Black Friday continues to be the most popular shopping day on the planet, with most of it in retail outlets. In fact, 16% of consumers head to stores and 75% do a mix of online and in-store shopping Tweet This!
Black Friday is just a few weeks away, with shoppers and retailers everywhere gearing up for the event. Many have a love/hate relationship with it. On one hand, it can drive some major sales for businesses and customers can get some great pre-Christmas bargains. Yet, its popularity and size cause challenges for businesses as well. Notably in managing the scale of a Black Friday sale, of standing out from the crowd and meeting customer expectations. Izaac Crook, AppInstitute
Why Is It Called Black Friday?
You may have heard the term black refers to accounting and it’s the day that retailers finally get out of the red and make a profit with their company. I’m not so sure that’s the case… and it may have been a tale spun to black out its origin. In the sixties, as everyone headed out to their favorite store or mall, bus drivers and police in Philadelphia called the day Black Friday in reference to the smog that fell upon the city.
Black Friday has evolved with technology and typically covers the entire weekend.
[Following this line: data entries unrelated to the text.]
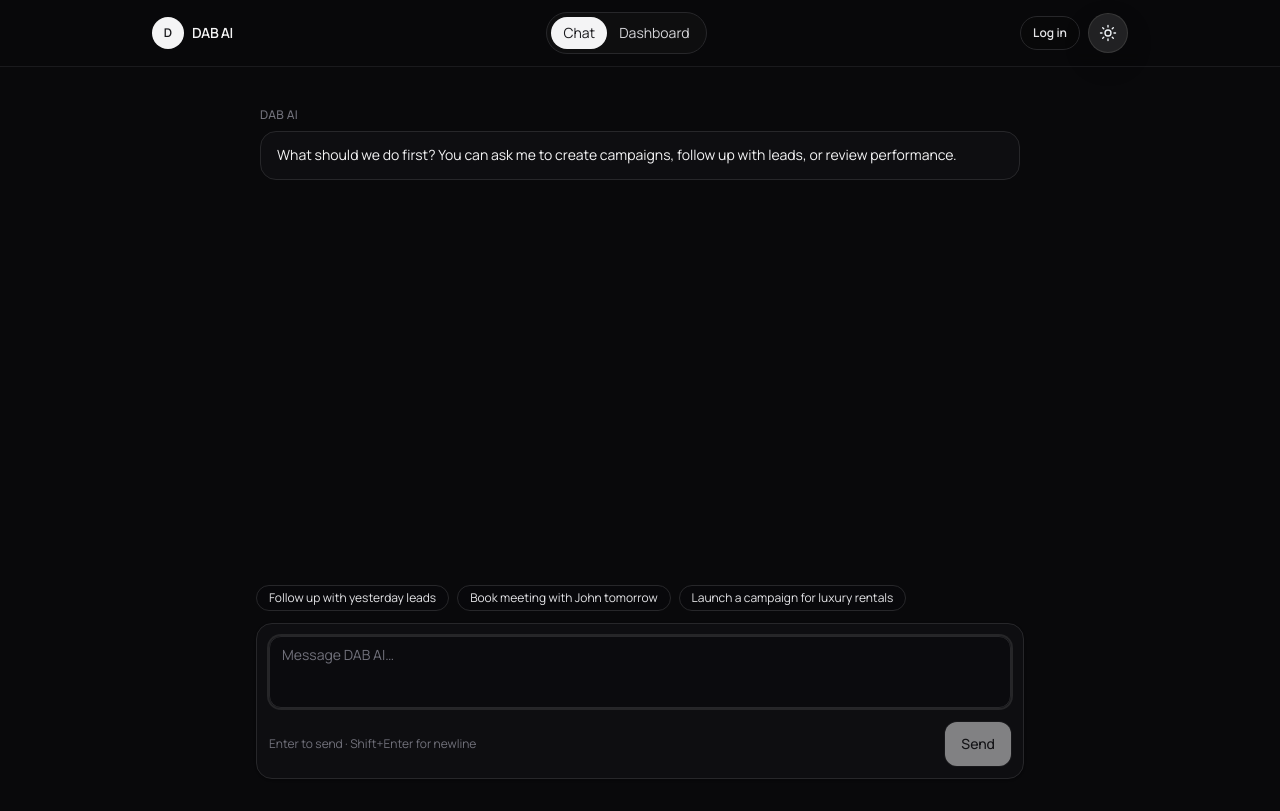
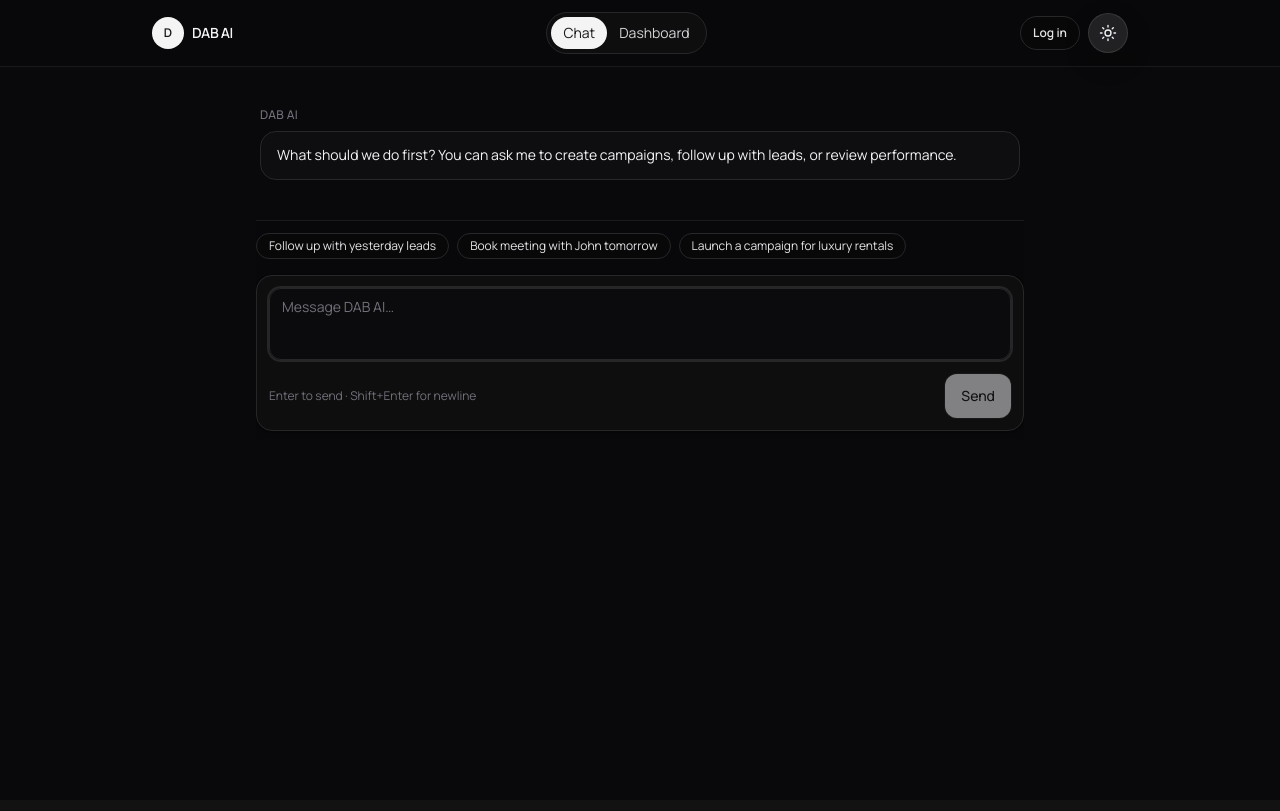
Before and after one commit to max345789/DAB-ai, a Next.js app: page /chat in a window 1280 px wide. Built offline with nearby package versions, Linux system fonts and the light colour scheme; no server answers.

Commit message:
Chat: keep input pinned, scroll messages

```diff
--- a/src/app/chat/page.tsx
+++ b/src/app/chat/page.tsx
@@ -2,7 +2,7 @@ import { ChatWindow } from "@/components/ChatWindow";
 
 export default function ChatPage() {
   return (
-    <div className="mx-auto w-full max-w-3xl">
+    <div className="mx-auto h-full w-full max-w-3xl">
       <ChatWindow />
     </div>
   );
--- a/src/app/layout.tsx
+++ b/src/app/layout.tsx
@@ -23,9 +23,9 @@ export default function RootLayout({
     <html lang="en" suppressHydrationWarning>
       <body className={`${manrope.variable} antialiased`}>
         <AppProviders>
-          <div className="min-h-screen bg-zinc-50 text-zinc-900 dark:bg-zinc-950 dark:text-zinc-100">
+          <div className="flex min-h-screen flex-col bg-zinc-50 text-zinc-900 dark:bg-zinc-950 dark:text-zinc-100">
             <TopNav />
-            <main className="mx-auto w-full max-w-5xl px-4 py-6 sm:px-6">
+            <main className="mx-auto w-full max-w-5xl flex-1 min-h-0 px-4 py-6 sm:px-6">
               {children}
             </main>
           </div>
--- a/src/components/ChatWindow.tsx
+++ b/src/components/ChatWindow.tsx
@@ -174,8 +174,8 @@ export function ChatWindow() {
   }, [sessionId, user?.id]);
 
   return (
-    <div className="flex h-[calc(100vh-6.5rem)] flex-col">
-      <div className="flex-1 overflow-y-auto px-1 pb-4 pt-4">
+    <div className="flex h-full flex-col overflow-hidden">
+      <div className="flex-1 overflow-y-auto overscroll-contain px-1 pb-4 pt-4">
         <div className="space-y-6">
           {isLoadingHistory ? (
             <div className="rounded-2xl border border-zinc-200 bg-white px-4 py-3 text-sm text-zinc-600 dark:border-zinc-800 dark:bg-zinc-900/40 dark:text-zinc-300">
@@ -216,8 +216,9 @@ export function ChatWindow() {
         </div>
       </div>
 
+      <div className="sticky bottom-0 z-10 space-y-3 border-t border-zinc-200/60 bg-zinc-50/80 pb-[calc(env(safe-area-inset-bottom)+0.5rem)] pt-3 backdrop-blur dark:border-zinc-800/60 dark:bg-zinc-950/70">
         {chatError ? (
-        <div className="mb-3 rounded-2xl border border-rose-200 bg-rose-50 px-4 py-3 text-sm text-rose-900 dark:border-rose-900/40 dark:bg-rose-950/30 dark:text-rose-100">
+          <div className="rounded-2xl border border-rose-200 bg-rose-50 px-4 py-3 text-sm text-rose-900 dark:border-rose-900/40 dark:bg-rose-950/30 dark:text-rose-100">
             <div>{chatError}</div>
             {lastPrompt ? (
               <div className="mt-3">
@@ -234,13 +235,12 @@ export function ChatWindow() {
           </div>
         ) : null}
 
-      <div className="space-y-3 pb-2">
-        <div className="flex flex-wrap gap-2">
+        <div className="flex gap-2 overflow-x-auto pb-1">
           {suggestedPrompts.map((prompt) => (
             <button
               key={prompt}
               onClick={() => handleSend(prompt)}
-              className="rounded-full border border-zinc-200 bg-white px-3 py-1 text-xs text-zinc-700 hover:bg-zinc-50 dark:border-zinc-800 dark:bg-zinc-950/40 dark:text-zinc-200 dark:hover:bg-zinc-900/40"
+              className="shrink-0 rounded-full border border-zinc-200 bg-white px-3 py-1 text-xs text-zinc-700 hover:bg-zinc-50 dark:border-zinc-800 dark:bg-zinc-950/40 dark:text-zinc-200 dark:hover:bg-zinc-900/40"
               type="button"
               disabled={isSending}
             >
@@ -248,6 +248,7 @@ export function ChatWindow() {
             </button>
           ))}
         </div>
+
         <ChatInput onSend={handleSend} isSending={isSending} />
       </div>
 
```
Lines whose indentation alone changed are shown as unchanged.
As well, we’ve added Cyber Monday and #GivingTuesday to the mix. Ecommerce companies are well-aware that shoppers are heading out to make purchases, so they ramp up the hype and sales online to drive their own sales and profits.
Some Black Friday Statistics:
- Smartphone shoppers made up 64% of Black Friday sales in 2017 Tweet This!
- 45-50% of online sales were on Amazon earning over $1 billion in 24 hours Tweet This!
- In terms of gender, it’s almost a 50/50 split. 50.4% of females shop on Black Friday compared to 45.1% of males Tweet This!
- Consumers will often start their shopping early, with 80% of shoppers doing some kind of research into things they want to buy before purchasing. Tweet This!
- In the UK, 2017 sales jumped by 11.7% to just under £1.4 billion Tweet This!
Either way, with Christmas just around the corner, it continues to stand out as the largest shopping day in the United States… and perhaps the world. Even non-Christians participate in gift giving over the holidays and end of the year.